[Stored items from a collection]
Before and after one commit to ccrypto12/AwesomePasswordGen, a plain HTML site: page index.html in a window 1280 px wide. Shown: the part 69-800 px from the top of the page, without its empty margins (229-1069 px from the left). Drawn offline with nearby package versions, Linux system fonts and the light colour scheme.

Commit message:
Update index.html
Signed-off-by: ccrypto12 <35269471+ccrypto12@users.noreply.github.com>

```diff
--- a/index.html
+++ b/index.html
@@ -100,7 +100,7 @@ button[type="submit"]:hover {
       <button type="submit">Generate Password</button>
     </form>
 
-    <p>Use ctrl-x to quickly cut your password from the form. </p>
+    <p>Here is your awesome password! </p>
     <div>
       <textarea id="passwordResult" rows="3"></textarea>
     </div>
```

● PROBLEM STATEMENT
Each record is to be repeated word for word, with none skipped.

● RESULT OF THIS TASK
Before and after one commit to ccrypto12/AwesomePasswordGen, a plain HTML site: page index.html in a window 1280 px wide. Shown: the part 69-800 px from the top of the page, without its empty margins (229-1069 px from the left). Drawn offline with nearby package versions, Linux system fonts and the light colour scheme.

Commit message:
Update index.html
Signed-off-by: ccrypto12 <35269471+ccrypto12@users.noreply.github.com>

```diff
--- a/index.html
+++ b/index.html
@@ -100,7 +100,7 @@ button[type="submit"]:hover {
       <button type="submit">Generate Password</button>
     </form>
 
-    <p>Use ctrl-x to quickly cut your password from the form. </p>
+    <p>Here is your awesome password! </p>
     <div>
       <textarea id="passwordResult" rows="3"></textarea>
     </div>
```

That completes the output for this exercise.